Power to the working people

Job seekers have felt powerless for most of the pandemic but today competition for talent is heating up and it’s putting job candidates in the driver’s seat. 

The result is job seekers can ask for more during the hiring process instead of just accepting what’s offered.

“I am seeing the war for talent heating up right now. Candidates are getting multiple job offers and our clients have needed to offer more than they planned, wrote Chuck Klein, who is a recruiter.

To help solidify applicants’ negotiating position, Lindsey Pollak, who is the author of Recalculating: Navigate Your Career Through the Changing World of Work suggested they take a few steps when selecting a job. 

“First, a person should have measured expectations. They should apply and do their research. They should know their non-negotiables,” she writes. 

Here are 3 more reasons why the power is in the hands of candidates:

1- Employers have to prove their worth too 

Employers are going to do their best to sell you on the job, but applicants need to turn the tables around and start asking questions to make sure that what is being sold to them actually works for candidates.   

2- Toot your own horn 

When you have any special skills, you have more control over where you can work, how much you can earn, and how exciting is your benefits package. And the good news is everyone has special skills: They might be soft skills, leadership skills, advanced training skills, knowledge of software or machinery, and more.  

3- You’re an online star 

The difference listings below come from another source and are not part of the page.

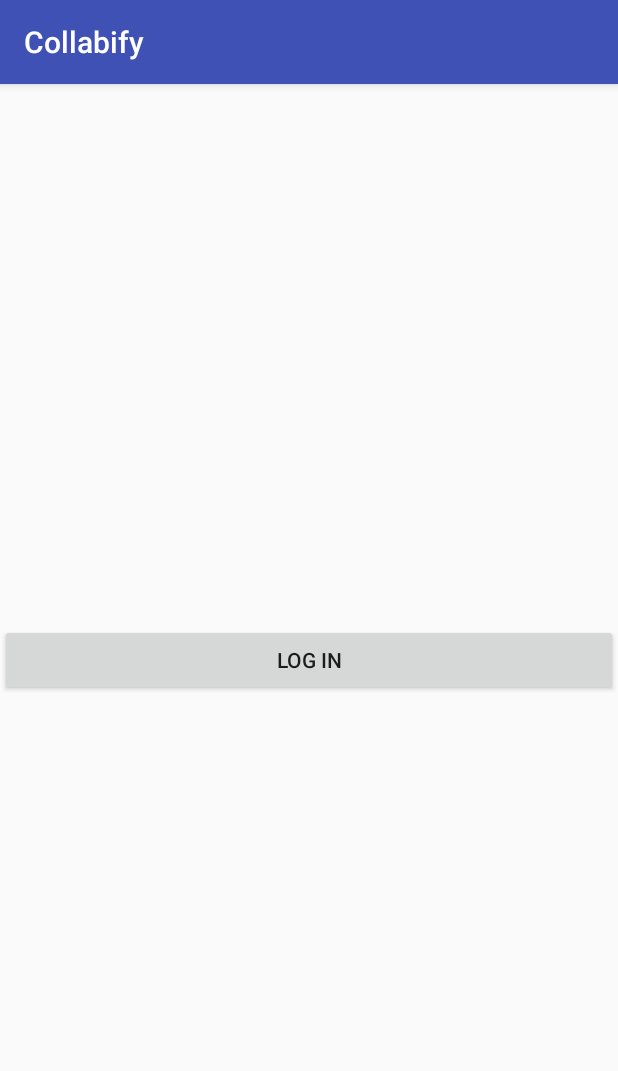
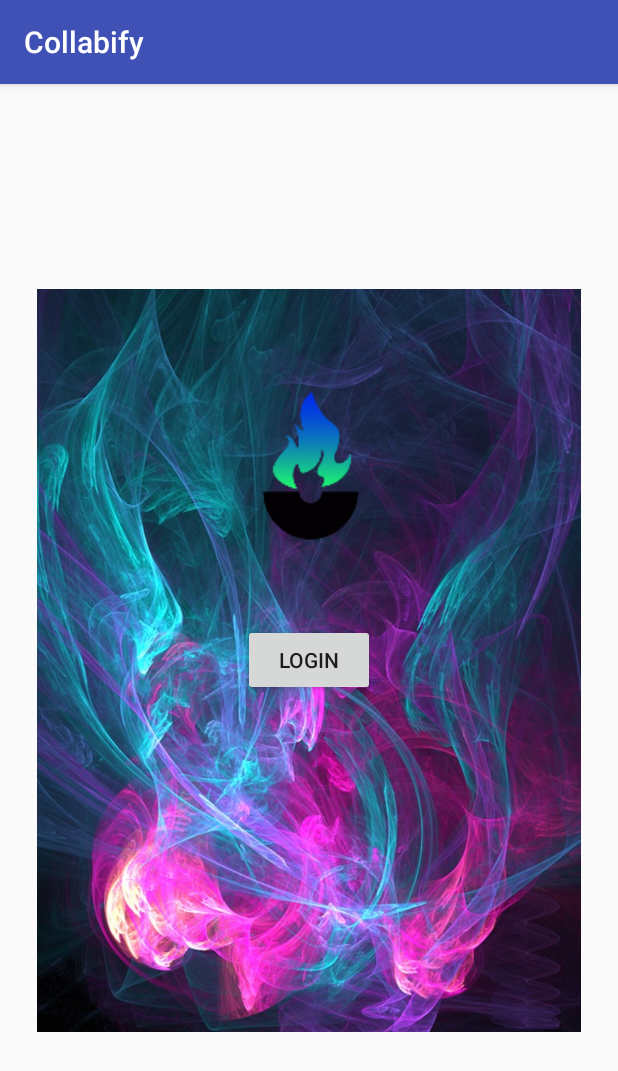
Before and after one commit to tymoorej/Collabify, an Android app: the screen it shows after launch (MainActivity), on a phone screen of 412 x 824 dp. Shown: the top 1071 px of the screen. Run offline under Robolectric (Android 15) with nearby library versions, the phone set to English and light mode, and no system bars; libraries missing offline, so code that uses them is left out: com.firebase.client, com.spotify.sdk.

Commit message:
Log in screen is now pLit

```diff
--- a/app/src/main/res/layout/activity_login.xml
+++ b/app/src/main/res/layout/activity_login.xml
@@ -3,7 +3,8 @@
     xmlns:app="http://schemas.android.com/apk/res-auto"
     xmlns:tools="http://schemas.android.com/tools"
     android:layout_width="match_parent"
-    android:layout_height="match_parent">
+    android:layout_height="match_parent"
+    tools:context=".MainActivity">
 
     <FrameLayout
         android:layout_width="368dp"
@@ -50,7 +51,7 @@
                 app:srcCompat="@mipmap/ic_launcher_foreground" android:contentDescription="TODO"/>
 
             <Button
-                android:id="@+id/button6"
+                android:id="@+id/button_logIn"
                 android:layout_width="wrap_content"
                 android:layout_height="wrap_content"
                 android:layout_marginBottom="224dp"
--- a/app/src/main/res/layout/activity_main.xml
+++ b/app/src/main/res/layout/activity_main.xml
@@ -4,23 +4,66 @@
     xmlns:tools="http://schemas.android.com/tools"
     android:layout_width="match_parent"
     android:layout_height="match_parent"
-    tools:context="com.collabify.collabify.MainActivity">
+    tools:context=".MainActivity">
 
-    <android.support.constraint.Guideline
-        android:id="@+id/guideline"
+    <FrameLayout
+        android:layout_width="368dp"
+        android:layout_height="495dp"
+        android:layout_marginBottom="8dp"
+        android:layout_marginEnd="8dp"
+        android:layout_marginStart="8dp"
+        android:layout_marginTop="8dp"
+        app:layout_constraintBottom_toBottomOf="parent"
+        app:layout_constraintEnd_toEndOf="parent"
+        app:layout_constraintStart_toStartOf="parent"
+        app:layout_constraintTop_toTopOf="parent">
+
+        <ImageView
+            android:id="@+id/imageView15"
             android:layout_width="wrap_content"
             android:layout_height="wrap_content"
-        android:orientation="horizontal"
-        app:layout_constraintGuide_begin="20dp" />
+            android:contentDescription="Image"
+            android:scaleX="1.3"
+            android:scaleY="1.3"
+            app:srcCompat="@drawable/test"
+            tools:layout_editor_absoluteX="0dp"
+            tools:layout_editor_absoluteY="16dp" />
+
+        <android.support.constraint.ConstraintLayout
+            android:layout_width="match_parent"
+            android:layout_height="match_parent">
+
+            <ImageView
+                android:id="@+id/imageView17"
+                android:layout_width="wrap_content"
+                android:layout_height="wrap_content"
+                android:layout_marginBottom="8dp"
+                android:layout_marginEnd="8dp"
+                android:layout_marginStart="8dp"
+                android:layout_marginTop="8dp"
+                android:scaleX="1.5"
+                android:scaleY="1.5"
+                app:layout_constraintBottom_toBottomOf="parent"
+                app:layout_constraintEnd_toEndOf="parent"
+                app:layout_constraintStart_toStartOf="parent"
+                app:layout_constraintTop_toTopOf="parent"
+                app:layout_constraintVertical_bias="0.156"
+                app:srcCompat="@mipmap/ic_launcher_foreground" android:contentDescription="TODO"/>
 
             <Button
                 android:id="@+id/button_logIn"
-        android:layout_width="match_parent"
+                android:layout_width="wrap_content"
                 android:layout_height="wrap_content"
-        android:text="Log In"
+                android:layout_marginBottom="224dp"
+                android:layout_marginEnd="140dp"
+                android:layout_marginStart="140dp"
+                android:layout_marginTop="49dp"
+                android:text="Login"
                 app:layout_constraintBottom_toBottomOf="parent"
                 app:layout_constraintEnd_toEndOf="parent"
                 app:layout_constraintStart_toStartOf="parent"
-        app:layout_constraintTop_toTopOf="parent" />
+                app:layout_constraintTop_toBottomOf="@+id/imageView17" />
+        </android.support.constraint.ConstraintLayout>
 
+    </FrameLayout>
 </android.support.constraint.ConstraintLayout>
```
Lines whose indentation alone changed are shown as unchanged.
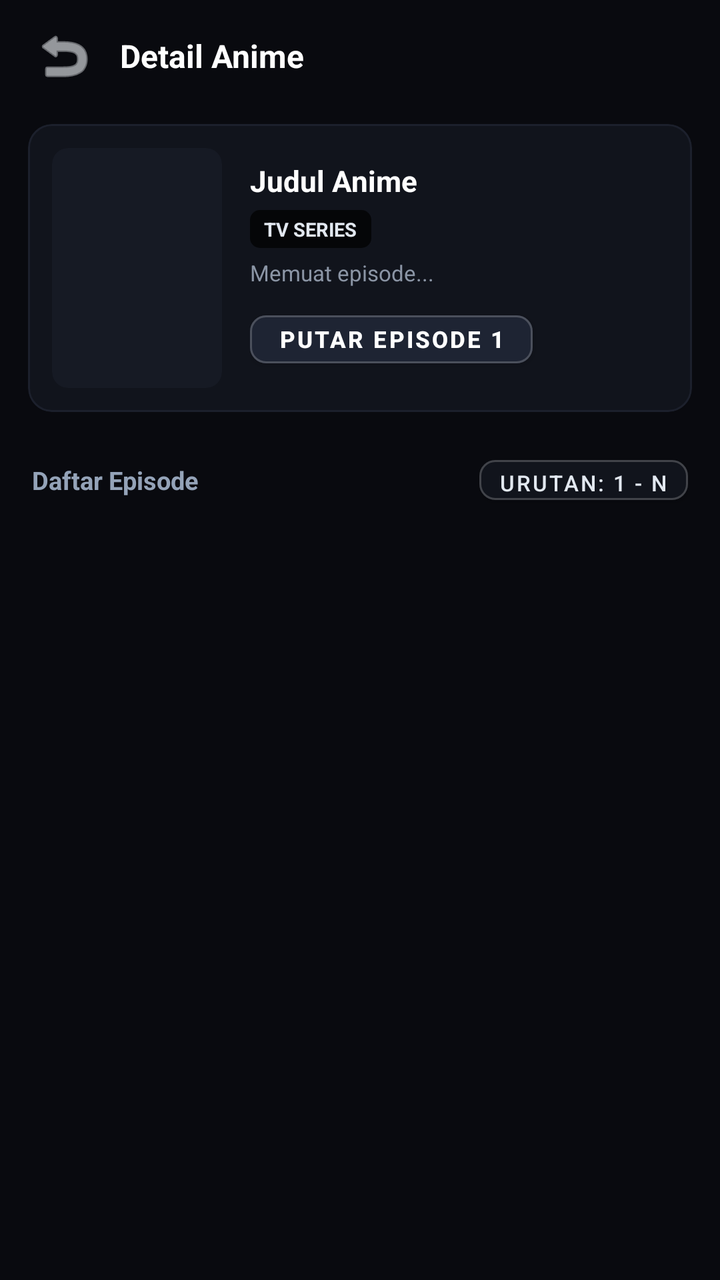
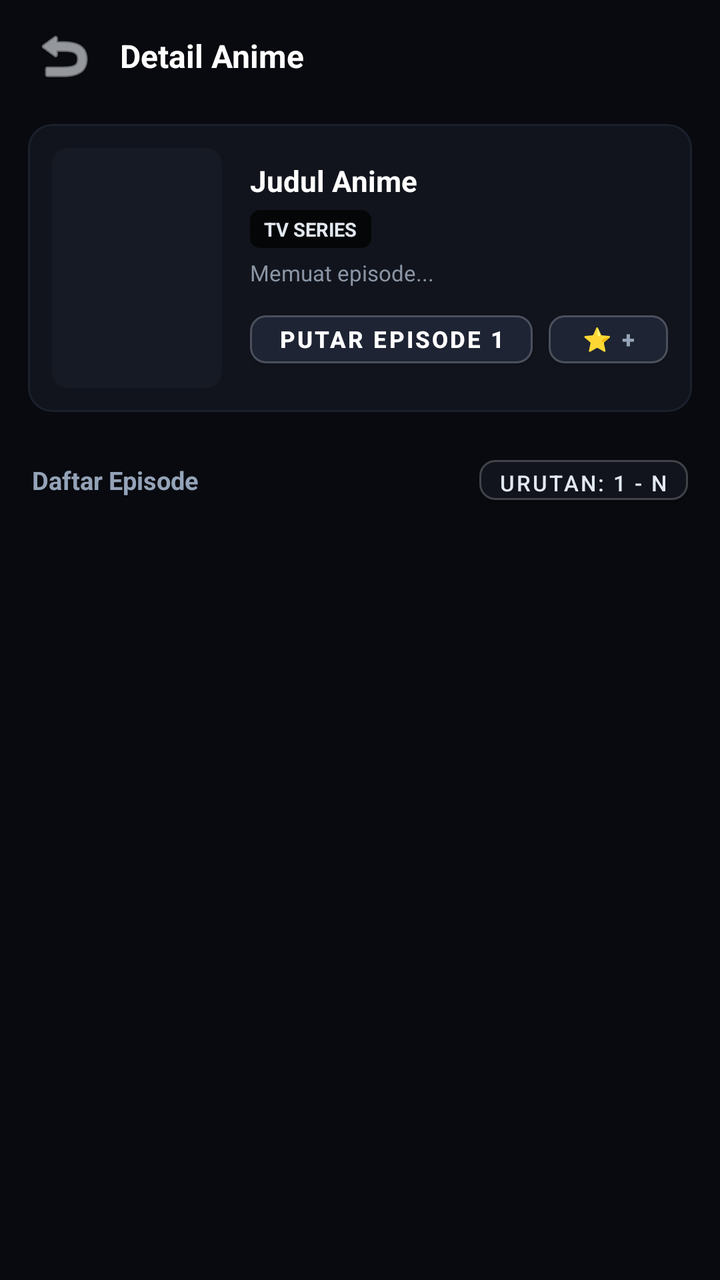

The first picture is an Android layout as it rendered before a commit; the second is the same layout after the commit. The layout source and the unified diff follow.
<!-- AndroidManifest.xml: application theme Theme.Tatap -->
<!-- res/layout/activity_detail.xml -->
<?xml version="1.0" encoding="utf-8"?>
<LinearLayout xmlns:android="http://schemas.android.com/apk/res/android"
    xmlns:app="http://schemas.android.com/apk/res-auto"
    android:layout_width="match_parent"
    android:layout_height="match_parent"
    android:orientation="vertical"
    android:paddingStart="@dimen/tv_overscan_horizontal"
    android:paddingEnd="@dimen/tv_overscan_horizontal"
    android:paddingTop="@dimen/tv_overscan_vertical"
    android:paddingBottom="@dimen/tv_overscan_vertical"
    android:clipToPadding="false"
    android:background="#090A0F">

    
    <LinearLayout
        android:layout_width="match_parent"
        android:layout_height="56dp"
        android:orientation="horizontal"
        android:gravity="center_vertical"
        android:paddingHorizontal="12dp"
        android:background="#090A0F">

        <ImageButton
            android:id="@+id/btn_back"
            android:layout_width="40dp"
            android:layout_height="40dp"
            android:background="?attr/selectableItemBackgroundBorderless"
            android:src="@android:drawable/ic_menu_revert"
            android:focusable="true"
            android:nextFocusDown="@+id/btn_quick_play"
            app:tint="#F1F5F9"
            android:contentDescription="Kembali" />

        <TextView
            android:id="@+id/tv_detail_title"
            android:layout_width="0dp"
            android:layout_height="wrap_content"
            android:layout_weight="1"
            android:layout_marginStart="8dp"
            android:text="Detail Anime"
            android:textColor="#FFFFFF"
            android:textSize="16sp"
            android:textStyle="bold"
            android:singleLine="true"
            android:ellipsize="end" />

        <ProgressBar
            android:id="@+id/pb_detail_loading"
            android:layout_width="20dp"
            android:layout_height="20dp"
            android:layout_marginEnd="6dp"
            android:visibility="gone"
            android:indeterminateTint="#38BDF8" />
    </LinearLayout>

    
    <com.google.android.material.card.MaterialCardView
        android:layout_width="match_parent"
        android:layout_height="wrap_content"
        android:layout_marginHorizontal="14dp"
        android:layout_marginTop="6dp"
        android:layout_marginBottom="12dp"
        app:cardCornerRadius="12dp"
        app:cardElevation="0dp"
        app:cardBackgroundColor="#11141C"
        app:strokeColor="#1C202C"
        app:strokeWidth="1dp">

        <LinearLayout
            android:layout_width="match_parent"
            android:layout_height="wrap_content"
            android:orientation="horizontal"
            android:padding="12dp">

            
            <androidx.cardview.widget.CardView
                android:layout_width="85dp"
                android:layout_height="120dp"
                app:cardCornerRadius="8dp"
                app:cardElevation="0dp"
                app:cardBackgroundColor="#161A24">

                <ImageView
                    android:id="@+id/iv_detail_poster"
                    android:layout_width="match_parent"
                    android:layout_height="match_parent"
                    android:scaleType="centerCrop"
                    android:contentDescription="Poster" />
            </androidx.cardview.widget.CardView>

            
            <LinearLayout
                android:layout_width="0dp"
                android:layout_height="match_parent"
                android:layout_weight="1"
                android:layout_marginStart="14dp"
                android:orientation="vertical"
                android:gravity="center_vertical">

                <TextView
                    android:id="@+id/tv_detail_title_full"
                    android:layout_width="match_parent"
                    android:layout_height="wrap_content"
                    android:maxLines="2"
                    android:ellipsize="end"
                    android:text="Judul Anime"
                    android:textColor="#FFFFFF"
                    android:textSize="14.5sp"
                    android:textStyle="bold"
                    android:lineSpacingExtra="2dp" />

                <TextView
                    android:id="@+id/tv_detail_type_badge"
                    android:layout_width="wrap_content"
                    android:layout_height="wrap_content"
                    android:layout_marginTop="5dp"
                    android:background="@drawable/bg_badge_type"
                    android:paddingHorizontal="7dp"
                    android:paddingVertical="3dp"
                    android:text="TV SERIES"
                    android:textColor="#E2E8F0"
                    android:textSize="9.5sp"
                    android:textStyle="bold" />

                <TextView
                    android:id="@+id/tv_detail_slug"
                    android:layout_width="wrap_content"
                    android:layout_height="wrap_content"
                    android:layout_marginTop="5dp"
                    android:text="Memuat episode..."
                    android:textColor="#8B95A5"
                    android:textSize="11sp" />

                <Button
                    android:id="@+id/btn_quick_play"
                    android:layout_width="wrap_content"
                    android:layout_height="36dp"
                    android:layout_marginTop="8dp"
                    android:text="Putar Episode 1"
                    android:textColor="#FFFFFF"
                    android:backgroundTint="#1E2433"
                    android:textSize="11.5sp"
                    android:textStyle="bold"
                    android:focusable="true"
                    android:nextFocusUp="@+id/btn_back"
                    android:nextFocusDown="@+id/btn_sort_order"
                    app:strokeColor="#33FFFFFF"
                    app:strokeWidth="1dp"
                    app:cornerRadius="8dp"
                    android:paddingHorizontal="14dp" />
            </LinearLayout>
        </LinearLayout>
    </com.google.android.material.card.MaterialCardView>

    
    <LinearLayout
        android:id="@+id/layout_detail_seasons"
        android:layout_width="match_parent"
        android:layout_height="wrap_content"
        android:orientation="vertical"
        android:visibility="gone"
        android:paddingHorizontal="16dp"
        android:paddingBottom="6dp">

        <TextView
            android:layout_width="wrap_content"
            android:layout_height="wrap_content"
            android:text="SEASON / RELASI TERKAIT"
            android:textColor="#38BDF8"
            android:textSize="10.5sp"
            android:textStyle="bold"
            android:letterSpacing="0.05" />

        <androidx.recyclerview.widget.RecyclerView
            android:id="@+id/rv_detail_seasons"
            android:layout_width="match_parent"
            android:layout_height="wrap_content"
            android:layout_marginTop="5dp"
            android:clipToPadding="false"
            android:clipChildren="false"
            android:orientation="horizontal"
            android:nextFocusUp="@+id/btn_quick_play"
            android:nextFocusDown="@+id/btn_sort_order" />
    </LinearLayout>

    
    <LinearLayout
        android:layout_width="match_parent"
        android:layout_height="wrap_content"
        android:orientation="horizontal"
        android:gravity="center_vertical"
        android:paddingHorizontal="16dp"
        android:paddingVertical="6dp">

        <TextView
            android:layout_width="0dp"
            android:layout_height="wrap_content"
            android:layout_weight="1"
            android:text="Daftar Episode"
            android:textColor="#94A3B8"
            android:textSize="12.5sp"
            android:textStyle="bold" />

        <Button
            android:id="@+id/btn_sort_order"
            android:layout_width="wrap_content"
            android:layout_height="32dp"
            android:text="Urutan: 1 - N"
            android:textColor="#E2E8F0"
            android:backgroundTint="#11141C"
            android:textSize="11sp"
            android:focusable="true"
            android:nextFocusUp="@+id/btn_quick_play"
            android:nextFocusDown="@+id/rv_episodes"
            app:strokeColor="#33FFFFFF"
            app:strokeWidth="1dp"
            app:cornerRadius="8dp"
            android:paddingHorizontal="10dp" />
    </LinearLayout>

    
    <androidx.recyclerview.widget.RecyclerView
        android:id="@+id/rv_episode_ranges"
        android:layout_width="match_parent"
        android:layout_height="wrap_content"
        android:layout_marginBottom="6dp"
        android:paddingHorizontal="14dp"
        android:clipToPadding="false"
        android:clipChildren="false"
        android:orientation="horizontal"
        android:visibility="gone"
        android:nextFocusUp="@+id/btn_sort_order"
        android:nextFocusDown="@+id/rv_episodes" />

    
    <androidx.recyclerview.widget.RecyclerView
        android:id="@+id/rv_episodes"
        android:layout_width="match_parent"
        android:layout_height="0dp"
        android:layout_weight="1"
        android:paddingHorizontal="11dp"
        android:clipToPadding="false"
        android:clipChildren="false"
        android:nextFocusUp="@+id/rv_episode_ranges"
        android:scrollbars="vertical" />
</LinearLayout>
<!-- resources referenced by this layout -->
<resources>
  <dimen name="tv_overscan_horizontal">0dp</dimen>
  <dimen name="tv_overscan_vertical">0dp</dimen>
  <!-- drawable bg_badge_type (drawable) -->
  <?xml version="1.0" encoding="utf-8"?>
  <shape xmlns:android="http://schemas.android.com/apk/res/android"
      android:shape="rectangle">
      <corners android:radius="5dp" />
      <solid android:color="#B3000000" />
  </shape>
  <style name="Theme.Tatap" parent="Theme.MaterialComponents.NoActionBar">
          <item name="colorPrimary">#38BDF8</item>
          <item name="colorPrimaryVariant">#090A0F</item>
          <item name="colorOnPrimary">#FFFFFF</item>
          <item name="colorSecondary">#38BDF8</item>
          <item name="android:statusBarColor">#090A0F</item>
          <item name="android:navigationBarColor">#090A0F</item>
          <item name="android:windowBackground">#090A0F</item>
      </style>
</resources>

<!-- the commit's change to res/layout/activity_detail.xml (unified diff, before → after) -->
@@ -131,23 +131,49 @@
                     android:textColor="#8B95A5"
                     android:textSize="11sp" />
 
-                <Button
-                    android:id="@+id/btn_quick_play"
-                    android:layout_width="wrap_content"
-                    android:layout_height="36dp"
-                    android:layout_marginTop="8dp"
-                    android:text="Putar Episode 1"
-                    android:textColor="#FFFFFF"
-                    android:backgroundTint="#1E2433"
-                    android:textSize="11.5sp"
-                    android:textStyle="bold"
-                    android:focusable="true"
-                    android:nextFocusUp="@+id/btn_back"
-                    android:nextFocusDown="@+id/btn_sort_order"
-                    app:strokeColor="#33FFFFFF"
-                    app:strokeWidth="1dp"
-                    app:cornerRadius="8dp"
-                    android:paddingHorizontal="14dp" />
+                <LinearLayout
+                    android:layout_width="match_parent"
+                    android:layout_height="wrap_content"
+                    android:orientation="horizontal"
+                    android:layout_marginTop="8dp">
+
+                    <Button
+                        android:id="@+id/btn_quick_play"
+                        android:layout_width="wrap_content"
+                        android:layout_height="36dp"
+                        android:text="Putar Episode 1"
+                        android:textColor="#FFFFFF"
+                        android:backgroundTint="#1E2433"
+                        android:textSize="11.5sp"
+                        android:textStyle="bold"
+                        android:focusable="true"
+                        android:nextFocusUp="@+id/btn_back"
+                        android:nextFocusDown="@+id/btn_sort_order"
+                        android:nextFocusRight="@+id/btn_detail_bookmark"
+                        app:strokeColor="#33FFFFFF"
+                        app:strokeWidth="1dp"
+                        app:cornerRadius="8dp"
+                        android:paddingHorizontal="14dp" />
+
+                    <Button
+                        android:id="@+id/btn_detail_bookmark"
+                        android:layout_width="wrap_content"
+                        android:layout_height="36dp"
+                        android:layout_marginStart="8dp"
+                        android:text="⭐ + Favorit"
+                        android:textColor="#94A3B8"
+                        android:backgroundTint="#1E2433"
+                        android:textSize="11.5sp"
+                        android:textStyle="bold"
+                        android:focusable="true"
+                        android:nextFocusUp="@+id/btn_back"
+                        android:nextFocusDown="@+id/btn_sort_order"
+                        android:nextFocusLeft="@+id/btn_quick_play"
+                        app:strokeColor="#33FFFFFF"
+                        app:strokeWidth="1dp"
+                        app:cornerRadius="8dp"
+                        android:paddingHorizontal="12dp" />
+                </LinearLayout>
             </LinearLayout>
         </LinearLayout>
     </com.google.android.material.card.MaterialCardView>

In today’s tech-savvy world, anyone with a strong online presence, like a complete LinkedIn profile, online portfolio, or website, has an edge over the competition and can attract a potential employer.